- **EXERCISE AIM**
Return the records word for word. Pictures do not belong in the copy.

(Difference listings)
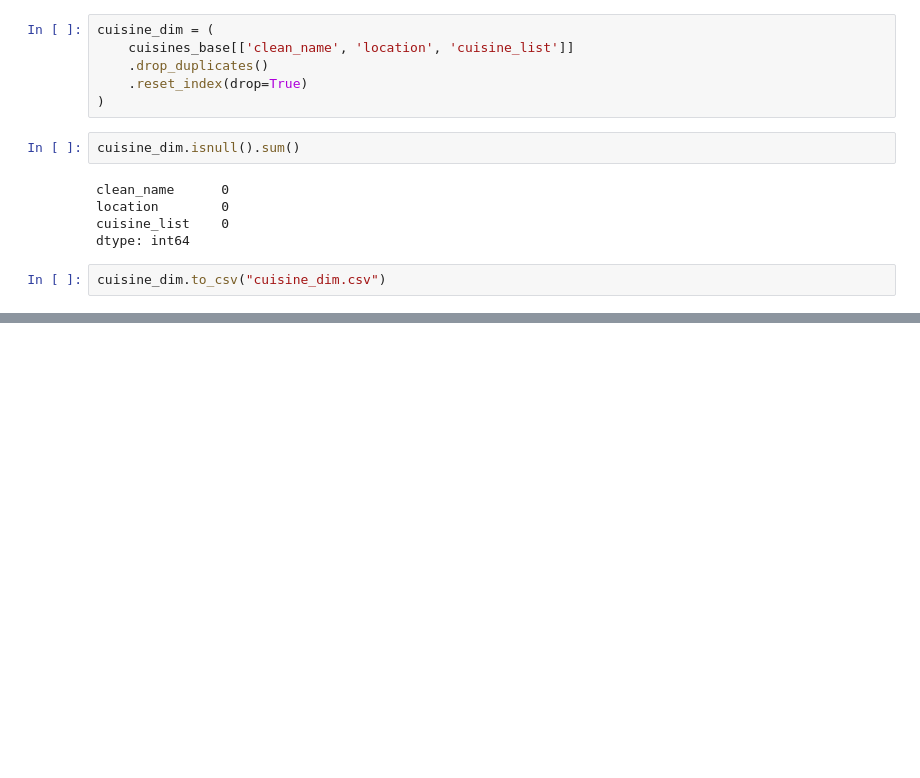
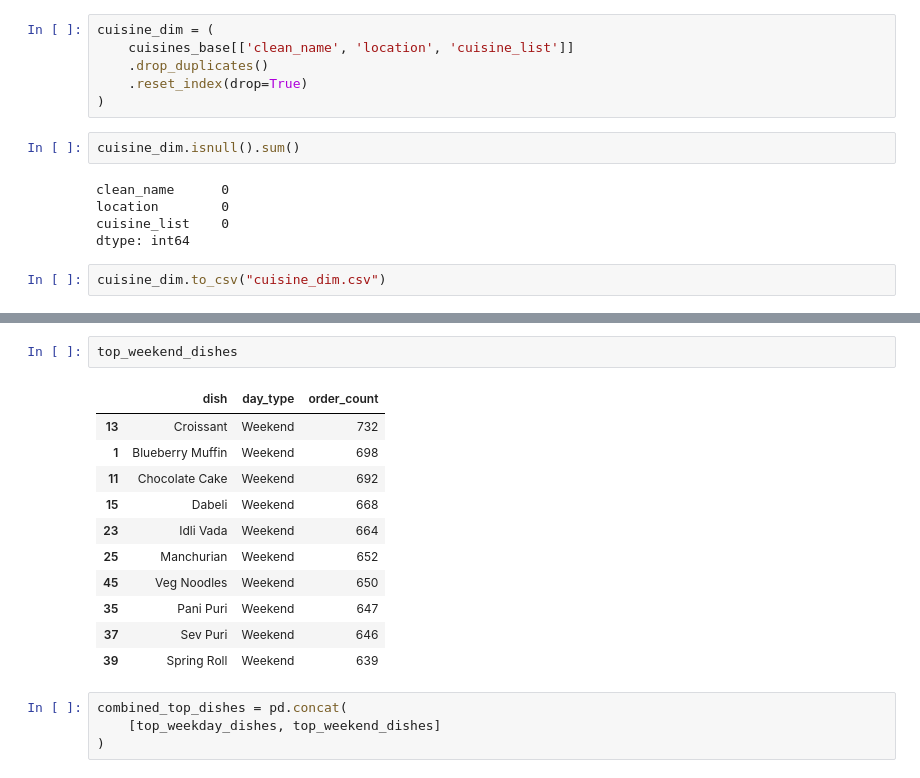
Before and after one commit to AvadhootAK/Restuarant-Data-Project, a Jupyter notebook: customer_behavior_analysis.ipynb, the cells around one changed output, grey strips where cells are left out. Saved outputs shown, nothing was run; the diff lists cells and outputs as text; blank space fills up the shorter version.

```diff
--- a/customer_behavior_analysis.ipynb
+++ b/customer_behavior_analysis.ipynb
@@ -350,0 +429,18 @@ cuisine_dim.to_csv("cuisine_dim.csv")
+# %%
+top_weekend_dishes
+# %% [output]
+|  | dish | day_type | order_count |
+| 13 | Croissant | Weekend | 732 |
+| 1 | Blueberry Muffin | Weekend | 698 |
+| 11 | Chocolate Cake | Weekend | 692 |
+| 15 | Dabeli | Weekend | 668 |
+| 23 | Idli Vada | Weekend | 664 |
+| 25 | Manchurian | Weekend | 652 |
+| 45 | Veg Noodles | Weekend | 650 |
+| 35 | Pani Puri | Weekend | 647 |
+| 37 | Sev Puri | Weekend | 646 |
+| 39 | Spring Roll | Weekend | 639 |
+# %%
+combined_top_dishes = pd.concat(
+    [top_weekday_dishes, top_weekend_dishes]
+)
```
Also changed, not shown: parts of 12 cells of this notebook.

- **RESPONSE BELOW**
Before and after one commit to AvadhootAK/Restuarant-Data-Project, a Jupyter notebook: customer_behavior_analysis.ipynb, the cells around one changed output, grey strips where cells are left out. Saved outputs shown, nothing was run; the diff lists cells and outputs as text; blank space fills up the shorter version.

```diff
--- a/customer_behavior_analysis.ipynb
+++ b/customer_behavior_analysis.ipynb
@@ -350,0 +429,18 @@ cuisine_dim.to_csv("cuisine_dim.csv")
+# %%
+top_weekend_dishes
+# %% [output]
+|  | dish | day_type | order_count |
+| 13 | Croissant | Weekend | 732 |
+| 1 | Blueberry Muffin | Weekend | 698 |
+| 11 | Chocolate Cake | Weekend | 692 |
+| 15 | Dabeli | Weekend | 668 |
+| 23 | Idli Vada | Weekend | 664 |
+| 25 | Manchurian | Weekend | 652 |
+| 45 | Veg Noodles | Weekend | 650 |
+| 35 | Pani Puri | Weekend | 647 |
+| 37 | Sev Puri | Weekend | 646 |
+| 39 | Spring Roll | Weekend | 639 |
+# %%
+combined_top_dishes = pd.concat(
+    [top_weekday_dishes, top_weekend_dishes]
+)
```
Also changed, not shown: parts of 12 cells of this notebook.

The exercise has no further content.